>>>>>

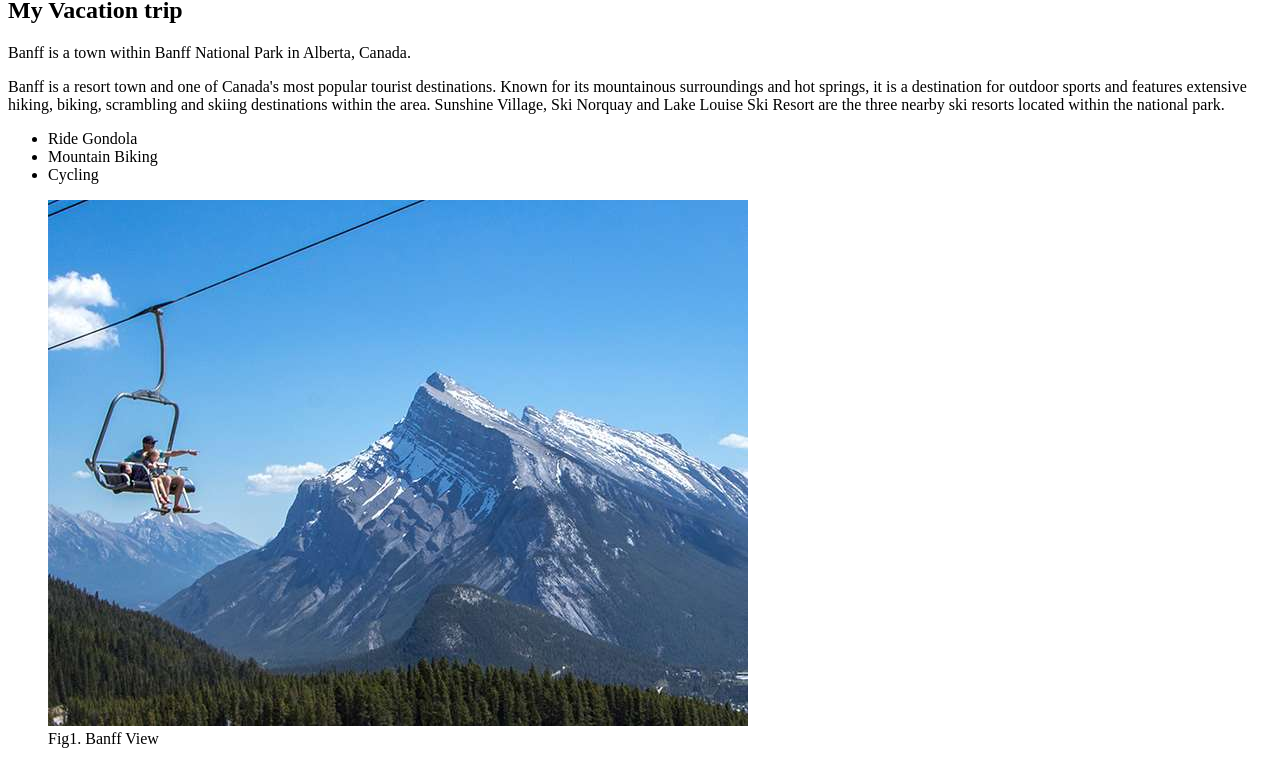
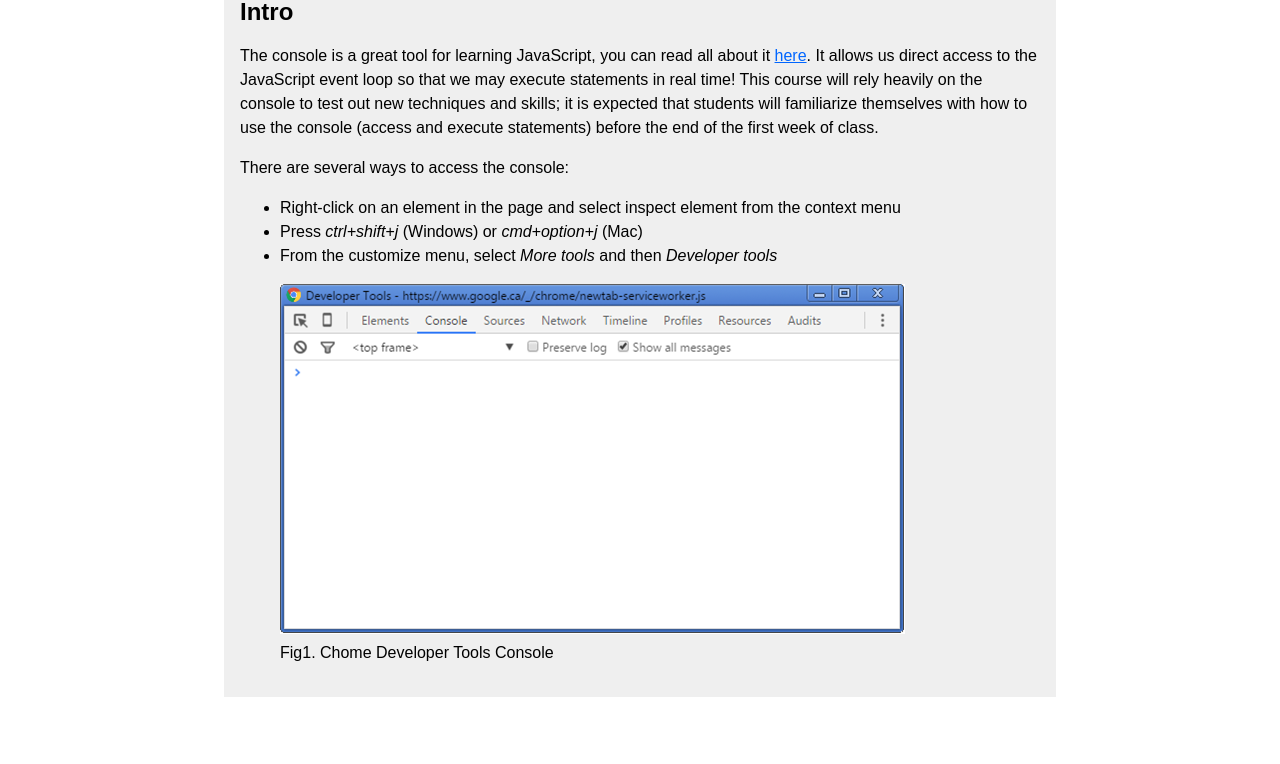
Before and after one commit to Valer11/CPSC1520-JavaScript---In-Class-1-Deploying-To-Netlify, a plain HTML site: page index.html in a window 1280 px wide. Shown: the part 83-847 px from the top of the page. After the commit the page ends 800 px from the top, so only its background shows below. Drawn offline with Linux system fonts and the light colour scheme.

Commit message:
In class 1 done
First in class assignment is done

```diff
--- /dev/null
+++ b/css/main.css
@@ -0,0 +1,16 @@
+body {
+	font-family: sans-serif;
+	line-height: 1.5em;
+	margin: 0;
+	padding: 0;
+}
+a, a:visited {
+	color: #0066ff;
+}
+main {
+	background-color: #efefef;
+	height: 100%;
+	margin: auto;
+	padding: 1em;
+	width: 800px;
+}
--- a/index.html
+++ b/index.html
@@ -4,36 +4,32 @@
 <head>
     <meta charset="utf-8" />
     <title>Console and Variables</title>
+    <link rel="stylesheet" type="text/css" href="css/main.css">
 </head>
 
 <body>
     <main>
-        <h1>Banff</h1>
-        <section id="s1">
-            <h2 class="trip">My Vacation trip</h2>
+        <h1>Developer Tools Console</h1>
+        <section>
+            <h2 class="intro">Intro</h2>
             <p>
-                Banff is a town within Banff National Park in Alberta, Canada.
-			</p>
-            <p id="p2">
-                Banff is a resort town and one of Canada's most popular tourist destinations.
-				Known for its mountainous surroundings and hot springs,
-				it is a destination for outdoor sports and features extensive hiking, biking, scrambling and skiing
-				destinations within the area.
-				Sunshine Village, Ski Norquay and Lake Louise Ski Resort are the three nearby ski resorts located
-				within the national park.
+                The console is a great tool for learning JavaScript, you can read all about it <a href="https://developer.chrome.com/devtools/docs/console" target="_blank">here</a>. It allows us direct access to the JavaScript event loop so that we may execute statements in real time! This course will rely heavily on the console to test out new techniques and skills; it is expected that students will familiarize themselves with how to use the console (access and execute statements) before the end of the first week of class.
+            </p>
+            <p>
+                There are several ways to access the console:
             </p>
             <ul>
-                <li>Ride Gondola</li>
-                <li>Mountain Biking</li>
-                <li>Cycling</li>
+                <li>Right-click on an element in the page and select inspect element from the context menu</li>
+                <li>Press <i>ctrl+shift+j</i> (Windows) or <i>cmd+option+j</i> (Mac)</li>
+                <li>From the customize menu, select <i>More tools</i> and then <i>Developer tools</i></li>
             </ul>
             <figure>
-                <img id="figure" src="img/Banff.png" alt="Banff View" />
-                <figcaption>Fig1. Banff View</figcaption>
+                <img id="figure-img" src="img/console.png" alt="Chrome Console" />
+                <figcaption>Fig1. Chome Developer Tools Console</figcaption>
             </figure>
         </section>
     </main>
-    <script  type="text/javascript" src="js/index.js"></script>
+    <script type="text/javascript" src="js/index.js"></script>
 </body>
 
 </html>
--- a/js/index.js
+++ b/js/index.js
@@ -1,2 +1,21 @@
-var message = document.querySelector("main>section>h2").innerHTML;
-console.log(message);
+var h1 = document.querySelector("h1").innerHTML;
+console.log(h1);
+
+var pic = document.querySelector("main>section>figure>img").innerHTML;
+console.log(pic);
+
+var paragraph = document.querySelector("main>section>p").innerHTML;
+console.log(paragraph);
+
+var h2 = document.querySelector("h2.intro").innerHTML;
+console.log(h2);
+
+var firstName;
+firstName = 'Valerii Dombrovskyi';
+console.log(firstName);
+
+var intro;
+intro = document.querySelector("main>section>h2").innerHTML;
+console.log(intro);
+intro = 'Chaning intro into something new';
+console.log(intro);
```
Also changed, not shown: img/Banff.png (deleted), img/console.png (added), 1 other file.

<<<<<

Pictures aside, retype the material exactly.

Before and after one commit to Valer11/CPSC1520-JavaScript---In-Class-1-Deploying-To-Netlify, a plain HTML site: page index.html in a window 1280 px wide. Shown: the part 83-847 px from the top of the page. After the commit the page ends 800 px from the top, so only its background shows below. Drawn offline with Linux system fonts and the light colour scheme.

Commit message:
In class 1 done
First in class assignment is done

```diff
--- /dev/null
+++ b/css/main.css
@@ -0,0 +1,16 @@
+body {
+	font-family: sans-serif;
+	line-height: 1.5em;
+	margin: 0;
+	padding: 0;
+}
+a, a:visited {
+	color: #0066ff;
+}
+main {
+	background-color: #efefef;
+	height: 100%;
+	margin: auto;
+	padding: 1em;
+	width: 800px;
+}
--- a/index.html
+++ b/index.html
@@ -4,36 +4,32 @@
 <head>
     <meta charset="utf-8" />
     <title>Console and Variables</title>
+    <link rel="stylesheet" type="text/css" href="css/main.css">
 </head>
 
 <body>
     <main>
-        <h1>Banff</h1>
-        <section id="s1">
-            <h2 class="trip">My Vacation trip</h2>
+        <h1>Developer Tools Console</h1>
+        <section>
+            <h2 class="intro">Intro</h2>
             <p>
-                Banff is a town within Banff National Park in Alberta, Canada.
-			</p>
-            <p id="p2">
-                Banff is a resort town and one of Canada's most popular tourist destinations.
-				Known for its mountainous surroundings and hot springs,
-				it is a destination for outdoor sports and features extensive hiking, biking, scrambling and skiing
-				destinations within the area.
-				Sunshine Village, Ski Norquay and Lake Louise Ski Resort are the three nearby ski resorts located
-				within the national park.
+                The console is a great tool for learning JavaScript, you can read all about it <a href="https://developer.chrome.com/devtools/docs/console" target="_blank">here</a>. It allows us direct access to the JavaScript event loop so that we may execute statements in real time! This course will rely heavily on the console to test out new techniques and skills; it is expected that students will familiarize themselves with how to use the console (access and execute statements) before the end of the first week of class.
+            </p>
+            <p>
+                There are several ways to access the console:
             </p>
             <ul>
-                <li>Ride Gondola</li>
-                <li>Mountain Biking</li>
-                <li>Cycling</li>
+                <li>Right-click on an element in the page and select inspect element from the context menu</li>
+                <li>Press <i>ctrl+shift+j</i> (Windows) or <i>cmd+option+j</i> (Mac)</li>
+                <li>From the customize menu, select <i>More tools</i> and then <i>Developer tools</i></li>
             </ul>
             <figure>
-                <img id="figure" src="img/Banff.png" alt="Banff View" />
-                <figcaption>Fig1. Banff View</figcaption>
+                <img id="figure-img" src="img/console.png" alt="Chrome Console" />
+                <figcaption>Fig1. Chome Developer Tools Console</figcaption>
             </figure>
         </section>
     </main>
-    <script  type="text/javascript" src="js/index.js"></script>
+    <script type="text/javascript" src="js/index.js"></script>
 </body>
 
 </html>
--- a/js/index.js
+++ b/js/index.js
@@ -1,2 +1,21 @@
-var message = document.querySelector("main>section>h2").innerHTML;
-console.log(message);
+var h1 = document.querySelector("h1").innerHTML;
+console.log(h1);
+
+var pic = document.querySelector("main>section>figure>img").innerHTML;
+console.log(pic);
+
+var paragraph = document.querySelector("main>section>p").innerHTML;
+console.log(paragraph);
+
+var h2 = document.querySelector("h2.intro").innerHTML;
+console.log(h2);
+
+var firstName;
+firstName = 'Valerii Dombrovskyi';
+console.log(firstName);
+
+var intro;
+intro = document.querySelector("main>section>h2").innerHTML;
+console.log(intro);
+intro = 'Chaning intro into something new';
+console.log(intro);
```
Also changed, not shown: img/Banff.png (deleted), img/console.png (added), 1 other file.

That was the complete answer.